  • The cost of the bare minimum food basket needed to sustain a seven-person household in Yemen has more than doubled (142 per cent) since pre-crisis levels - from 17,366 Yemeni Riyals (YER) in 2015 to YER 42,101 now. According to the UN, the composition of a minimum survival food basket in Yemen for 7 persons per month includes 75kg wheat flour, 10kg dry weight beans (red kidney of fava beans), 8 litre vegetable oil (mostly imported), 2.5 kg sugar and 1kg iodized salt.
  • The UN estimates that 17.8 million people in Yemen require emergency food assistance. World Bank data shows Yemen's population as 27.58 million (2016). Based on this, 64.5 per cent (or two-thirds) of the population requires emergency food assistance.
  • USD 1.90 buys YER 1,400 at current rates. In Sanaa, this buys one loaf of bread (YER 500), two cans of beans (YER 600) and six eggs (YER 300). A 5kg sack of rice costs YER 5,000 while a 5kg sack of flour costs between YER 2,500 and YER 3,000. Twenty litres of fuel costs YER 11,500.
  • Last month Save the Children warned that with a 2018 caseload of nearly 400,000 severely malnourished children under five years in Yemen, more than 36,000 children would likely die from extreme hunger this year.
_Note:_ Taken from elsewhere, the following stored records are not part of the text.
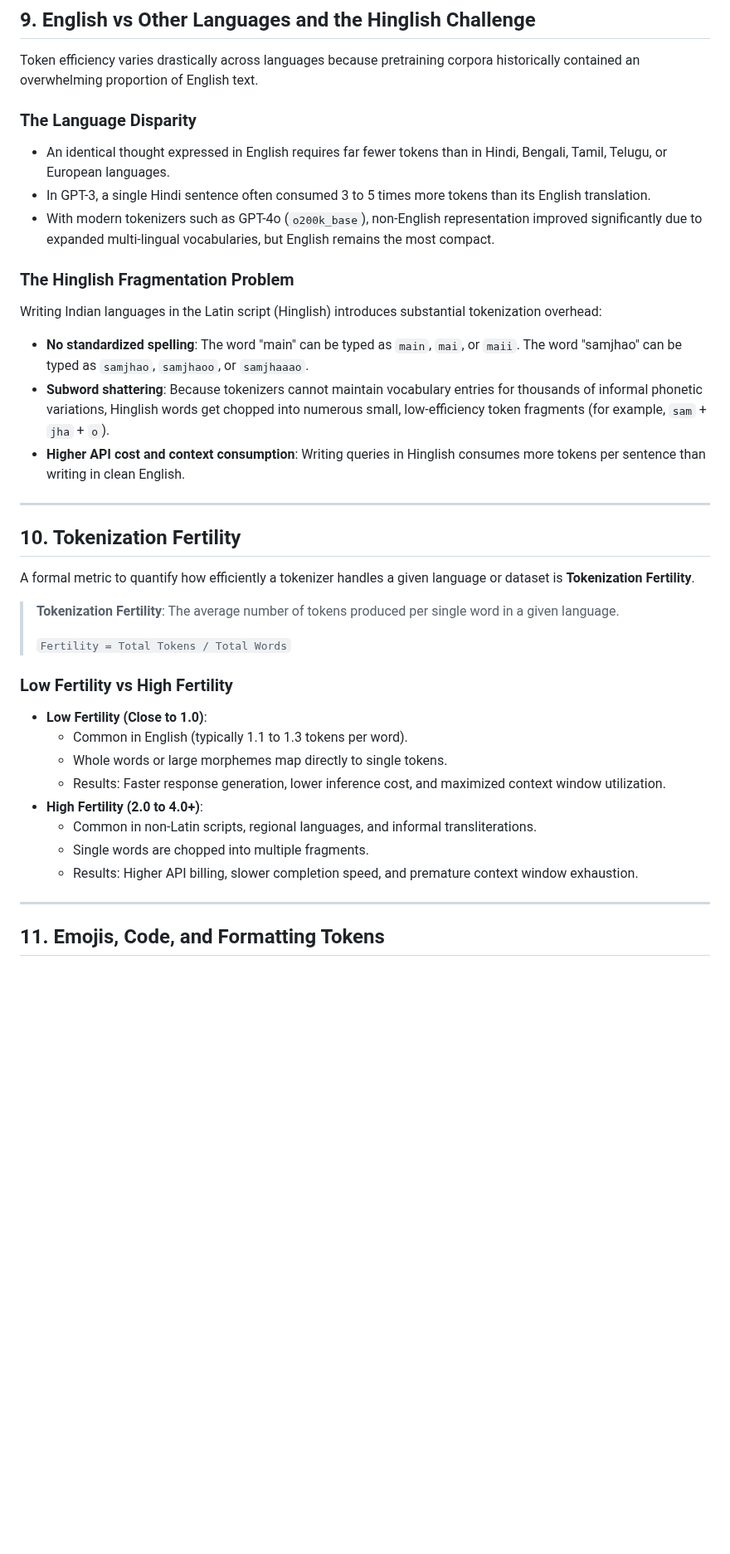
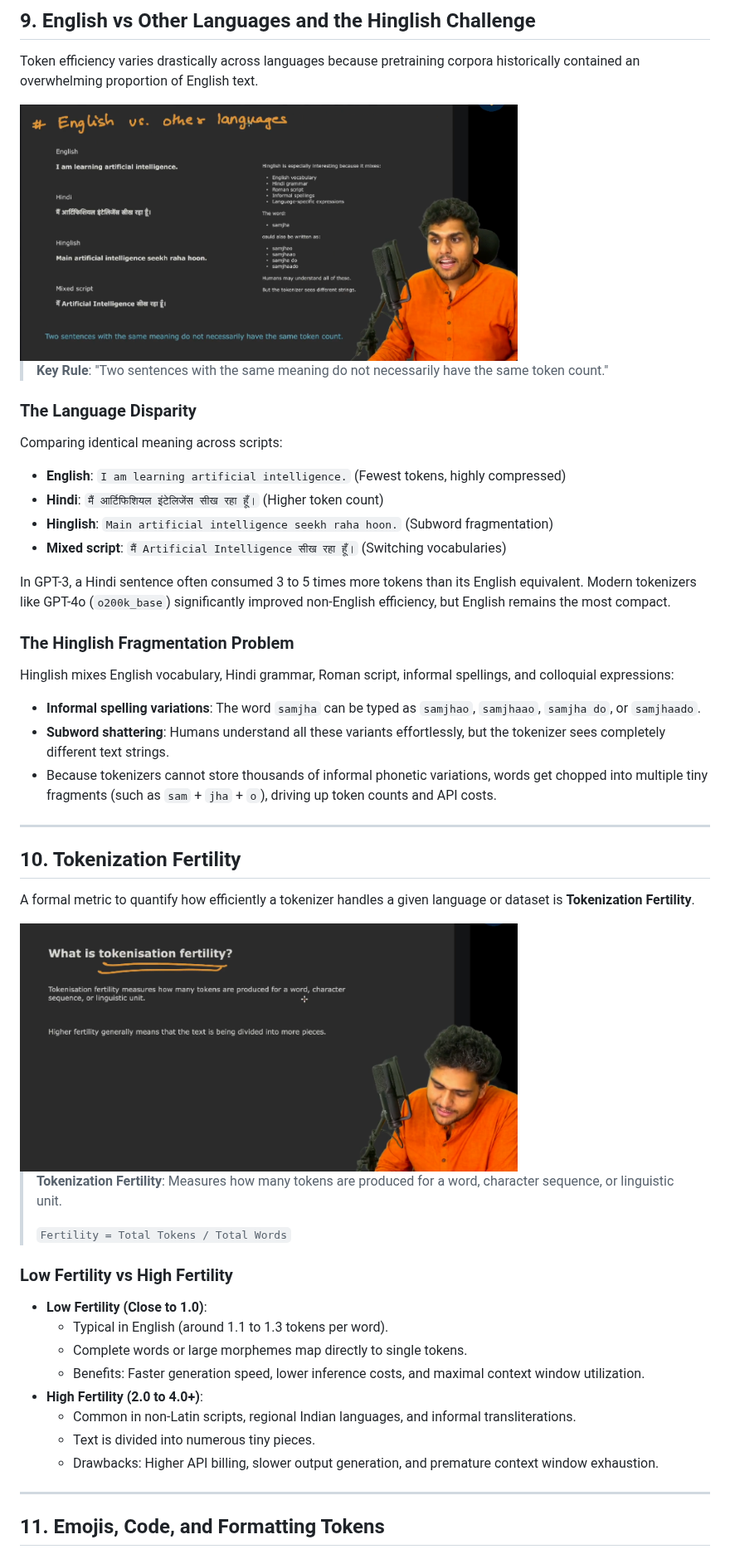
Before and after one commit to the-ajay-panigrahi/namaste-ai, a Markdown page: season-01-inside-the-mind-of-ai/04-the-secret-language-of-llms.md, the part around one of its changes. Shown at 83% size. GitHub-like rendering; pictures changed too: assets/season-01-inside-the-mind-of-ai/04-the-secret-language-of-llms/08-english-vs-other-languages-hinglish-fragmentation.png (added), assets/season-01-inside-the-mind-of-ai/04-the-secret-language-of-llms/09-what-is-tokenization-fertility.png (added); blank space fills up the shorter version.

Commit message:
docs(season-01): replace blurry vocabulary diagram and add 4 new visual diagrams to episode 04

```diff
--- a/season-01-inside-the-mind-of-ai/04-the-secret-language-of-llms.md
+++ b/season-01-inside-the-mind-of-ai/04-the-secret-language-of-llms.md
@@ -208,18 +208,27 @@ Modern tokenizers break unfamiliar text into reusable subword units rather than
 
 Token efficiency varies drastically across languages because pretraining corpora historically contained an overwhelming proportion of English text.
 
+<img src="../assets/season-01-inside-the-mind-of-ai/04-the-secret-language-of-llms/08-english-vs-other-languages-hinglish-fragmentation.png" alt="English vs Other Languages and Hinglish Challenge" width="600" />
+
+> **Key Rule**:
+> "Two sentences with the same meaning do not necessarily have the same token count."
+
 ### The Language Disparity
 
-- An identical thought expressed in English requires far fewer tokens than in Hindi, Bengali, Tamil, Telugu, or European languages.
-- In GPT-3, a single Hindi sentence often consumed 3 to 5 times more tokens than its English translation.
-- With modern tokenizers such as GPT-4o (`o200k_base`), non-English representation improved significantly due to expanded multi-lingual vocabularies, but English remains the most compact.
+Comparing identical meaning across scripts:
+- **English**: `I am learning artificial intelligence.` (Fewest tokens, highly compressed)
+- **Hindi**: `मैं आर्टिफिशियल इंटेलिजेंस सीख रहा हूँ।` (Higher token count)
+- **Hinglish**: `Main artificial intelligence seekh raha hoon.` (Subword fragmentation)
+- **Mixed script**: `मैं Artificial Intelligence सीख रहा हूँ।` (Switching vocabularies)
+
+In GPT-3, a Hindi sentence often consumed 3 to 5 times more tokens than its English equivalent. Modern tokenizers like GPT-4o (`o200k_base`) significantly improved non-English efficiency, but English remains the most compact.
 
 ### The Hinglish Fragmentation Problem
 
-Writing Indian languages in the Latin script (Hinglish) introduces substantial tokenization overhead:
-- **No standardized spelling**: The word "main" can be typed as `main`, `mai`, or `maii`. The word "samjhao" can be typed as `samjhao`, `samjhaoo`, or `samjhaaao`.
-- **Subword shattering**: Because tokenizers cannot maintain vocabulary entries for thousands of informal phonetic variations, Hinglish words get chopped into numerous small, low-efficiency token fragments (for example, `sam` + `jha` + `o`).
-- **Higher API cost and context consumption**: Writing queries in Hinglish consumes more tokens per sentence than writing in clean English.
+Hinglish mixes English vocabulary, Hindi grammar, Roman script, informal spellings, and colloquial expressions:
+- **Informal spelling variations**: The word `samjha` can be typed as `samjhao`, `samjhaao`, `samjha do`, or `samjhaado`.
+- **Subword shattering**: Humans understand all these variants effortlessly, but the tokenizer sees completely different text strings.
+- Because tokenizers cannot store thousands of informal phonetic variations, words get chopped into multiple tiny fragments (such as `sam` + `jha` + `o`), driving up token counts and API costs.
 
 ---
 
@@ -227,20 +236,22 @@ Writing Indian languages in the Latin script (Hinglish) introduces substantial t
 
 A formal metric to quantify how efficiently a tokenizer handles a given language or dataset is **Tokenization Fertility**.
 
-> **Tokenization Fertility**: The average number of tokens produced per single word in a given language.
+<img src="../assets/season-01-inside-the-mind-of-ai/04-the-secret-language-of-llms/09-what-is-tokenization-fertility.png" alt="What is Tokenization Fertility" width="600" />
+
+> **Tokenization Fertility**: Measures how many tokens are produced for a word, character sequence, or linguistic unit.
 >
 > `Fertility = Total Tokens / Total Words`
 
 ### Low Fertility vs High Fertility
 
 - **Low Fertility (Close to 1.0)**:
-  - Common in English (typically 1.1 to 1.3 tokens per word).
-  - Whole words or large morphemes map directly to single tokens.
-  - Results: Faster response generation, lower inference cost, and maximized context window utilization.
+  - Typical in English (around 1.1 to 1.3 tokens per word).
+  - Complete words or large morphemes map directly to single tokens.
+  - Benefits: Faster generation speed, lower inference costs, and maximal context window utilization.
 - **High Fertility (2.0 to 4.0+)**:
-  - Common in non-Latin scripts, regional languages, and informal transliterations.
-  - Single words are chopped into multiple fragments.
-  - Results: Higher API billing, slower completion speed, and premature context window exhaustion.
+  - Common in non-Latin scripts, regional Indian languages, and informal transliterations.
+  - Text is divided into numerous tiny pieces.
+  - Drawbacks: Higher API billing, slower output generation, and premature context window exhaustion.
 
 ---
 
```
Also changed, not shown: other parts of season-01-inside-the-mind-of-ai/04-the-secret-language-of-llms.md (+28 -13 lines), assets/season-01-inside-the-mind-of-ai/04-the-secret-language-of-llms/05-vocabulary-and-token-id-mapping.png, assets/season-01-inside-the-mind-of-ai/04-the-secret-language-of-llms/10-context-window-components-shared-budget.png (added), assets/season-01-inside-the-mind-of-ai/04-the-secret-language-of-llms/11-what-happens-when-context-window-fills.png (added).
For more information read full report here.
  • The humanitarian crisis in Yemen is the worst in the world. Sixty per cent of the country's population is hungry, including 8.4 million acutely food insecure people who do not know where their next meal will come from, and an additional 10 million people who could slip into pre-famine conditions by the end of year unless the conflict ends. At least 1.8 million children and 1.1 million pregnant or breastfeeding women are acutely malnourished, including 400,000 children under the age of five who are suffering from severe acute malnutrition.

Average price increase of basic food commodities, pre-crisis to August 2018[1]

Wheat Grains

Wheat Flour

Sugar

Rice

Locally processed Vegetable Oil

Price increase

82%

80.6%

63%

96%

84%